Democrats remain furious over Majority Leader Mitch McConnell’s refusal last year to allow the Senate to consider Democratic President Barack Obama’s nomination of appeals court Judge Merrick Garland for the vacant seat, an action with little precedent in U.S. history.
The half dozen or so formal executive orders Trump’s issued in his first week in the Oval Office surpass the total number that President Thomas Jefferson issued over eight years. Many more are on the way, some consequential, some symbolic, and some that are sure to end up in court.
In the commentary published Jan. 26 in the New England Journal of Medicine, one week after the inauguration of Donald Trump, Obama makes good on the pledge in his farewell news conference to speak out “where I think our core values may be at stake.”
While the media spent the last week spilling digital ink over inauguration numbers, the new administration was diminishing women’s health and safety around the world, chipping away at health care for millions of Americans, and pouring money that could feed and insure children into a useless garbage heap along the border.
The pattern of Trump’s relationship with the GOP-controlled Congress can be summed up in two words: rubber stamp. Congress proposes and Trump disposes, even if the actual details of how these different areas of government, law, and regulation—and eventually the real-life impacts—have yet to be defined, articulated, worked out, or implemented.
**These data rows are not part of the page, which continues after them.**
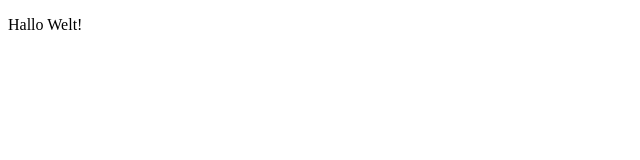
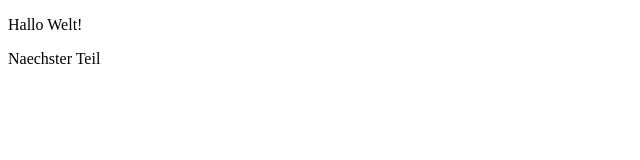
Before and after one commit to EliasWollitzer/test01, a plain HTML site: page index.html in a window 1280 px wide. Shown: the full height of the page, 0-640 px from the left. Drawn offline with Linux system fonts and the light colour scheme.

Commit message:
Zweite Version

```diff
--- a/index.html
+++ b/index.html
@@ -6,5 +6,6 @@
 </head>
 <body>
     <p>Hallo Welt!</p>
+    <p>Naechster Teil</p>
 </body>
 </html>
```
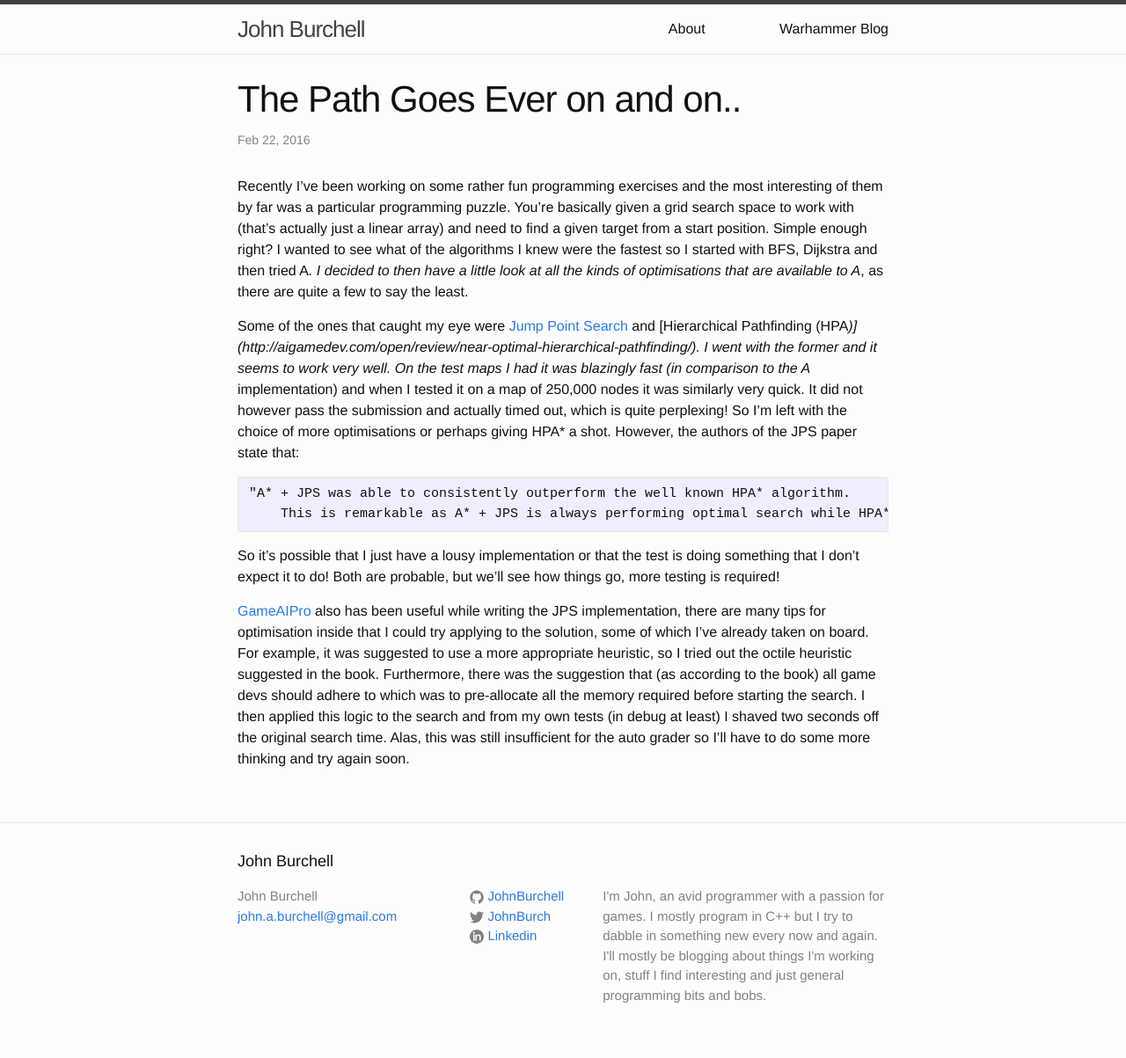
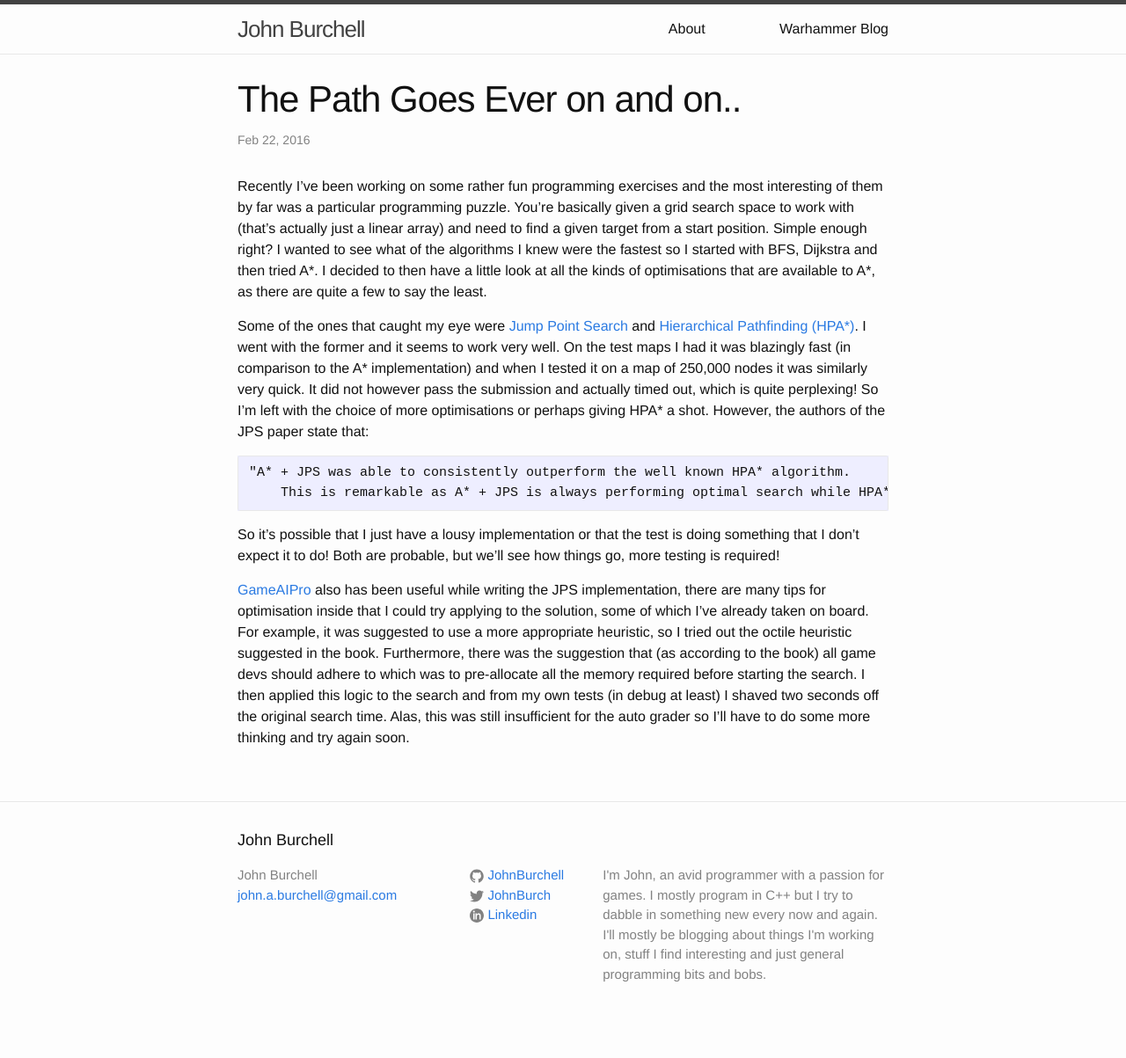
Before and after one commit to JohnBurchell/Website, a Jekyll site: the page built from programming_blog/_posts/2016-02-22-The-Path-Goes-Ever-on.markdown, in a window 1280 px wide. Shown: the whole page at 88% size. Built offline with Jekyll 4.4.1, drawn with Linux system fonts in a browser that asks for light colours; after the commit the page ends 1179 px from its top, so only the background shows below that.

Commit message:
Fixed escape chars

```diff
--- a/programming_blog/_posts/2016-02-22-The-Path-Goes-Ever-on.markdown
+++ b/programming_blog/_posts/2016-02-22-The-Path-Goes-Ever-on.markdown
@@ -3,9 +3,9 @@ layout: post
 title: The Path Goes Ever on and on..
 published: true
 ---
-Recently I've been working on some rather fun programming exercises and the most interesting of them by far was a particular programming puzzle. You're basically given a grid search space to work with (that's actually just a linear array) and need to find a given target from a start position. Simple enough right? I wanted to see what of the algorithms I knew were the fastest so I started with BFS, Dijkstra and then tried A*. I decided to then have a little look at all the kinds of optimisations that are available to A*, as there are quite a few to say the least.
+Recently I've been working on some rather fun programming exercises and the most interesting of them by far was a particular programming puzzle. You're basically given a grid search space to work with (that's actually just a linear array) and need to find a given target from a start position. Simple enough right? I wanted to see what of the algorithms I knew were the fastest so I started with BFS, Dijkstra and then tried A\*. I decided to then have a little look at all the kinds of optimisations that are available to A\*, as there are quite a few to say the least.
 
-Some of the ones that caught my eye were [Jump Point Search](https://harablog.wordpress.com/2011/09/07/jump-point-search/) and [Hierarchical Pathfinding (HPA*)](http://aigamedev.com/open/review/near-optimal-hierarchical-pathfinding/). I went with the former and it seems to work very well. On the test maps I had it was blazingly fast (in comparison to the A* implementation) and when I tested it on a map of 250,000 nodes it was similarly very quick. It did not however pass the submission and actually timed out, which is quite perplexing! So I'm left with the choice of more optimisations or perhaps giving HPA* a shot. However, the authors of the JPS paper state that:
+Some of the ones that caught my eye were [Jump Point Search](https://harablog.wordpress.com/2011/09/07/jump-point-search/) and [Hierarchical Pathfinding (HPA\*)](http://aigamedev.com/open/review/near-optimal-hierarchical-pathfinding/). I went with the former and it seems to work very well. On the test maps I had it was blazingly fast (in comparison to the A\* implementation) and when I tested it on a map of 250,000 nodes it was similarly very quick. It did not however pass the submission and actually timed out, which is quite perplexing! So I'm left with the choice of more optimisations or perhaps giving HPA\* a shot. However, the authors of the JPS paper state that:
 
 	"A* + JPS was able to consistently outperform the well known HPA* algorithm.
         This is remarkable as A* + JPS is always performing optimal search while HPA* is only performing approximate search."
```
Republican leaders laid out plans for repealing Obamacare by spring, followed by funding the building of a border wall and reforming the tax code by late summer. While there is Republican enthusiasm about the idea of swift action against Obamacare, the challenge for congressional Republicans will be getting lawmakers to coalesce around specific plans.
As researchers David Himmelstein and Steffie Woolhandler explain, “The biggest and most definitive study of what happens to death rates when Medicaid coverage is expanded found that for every 455 people who gained coverage across several states, one life was saved per year. Applying that figure to even a conservative estimate of 20 million losing coverage in the event of an ACA repeal yields an estimate of 43,956 deaths annually.”
There’s comfort in knowing that with real power, Trump can no longer get away with contradictory positions. On such matters as Obamacare, there will be consequences whether Trump does one thing, the opposite, or nothing. And should those consequences involve hurting ordinary people, no amount of populist hypnosis is going to convince them otherwise.
Trump and congressional Republicans campaigned on a promise to dismantle Obamacare. However, a legislative proposal by Senators Susan Collins of Maine and Bill Cassidy of Louisiana would let states choose to keep Obamacare or move to a replacement program, for which states would also receive some federal funding.
To counteract the forces that would reverse Obama’s policies to fight climate change or exacerbate income inequality by cutting taxes for the wealthy, progressives need to come together and find ways to clearly articulate what they stand for, while telling a simple and compelling story that shows how their ideas will help shape a better future.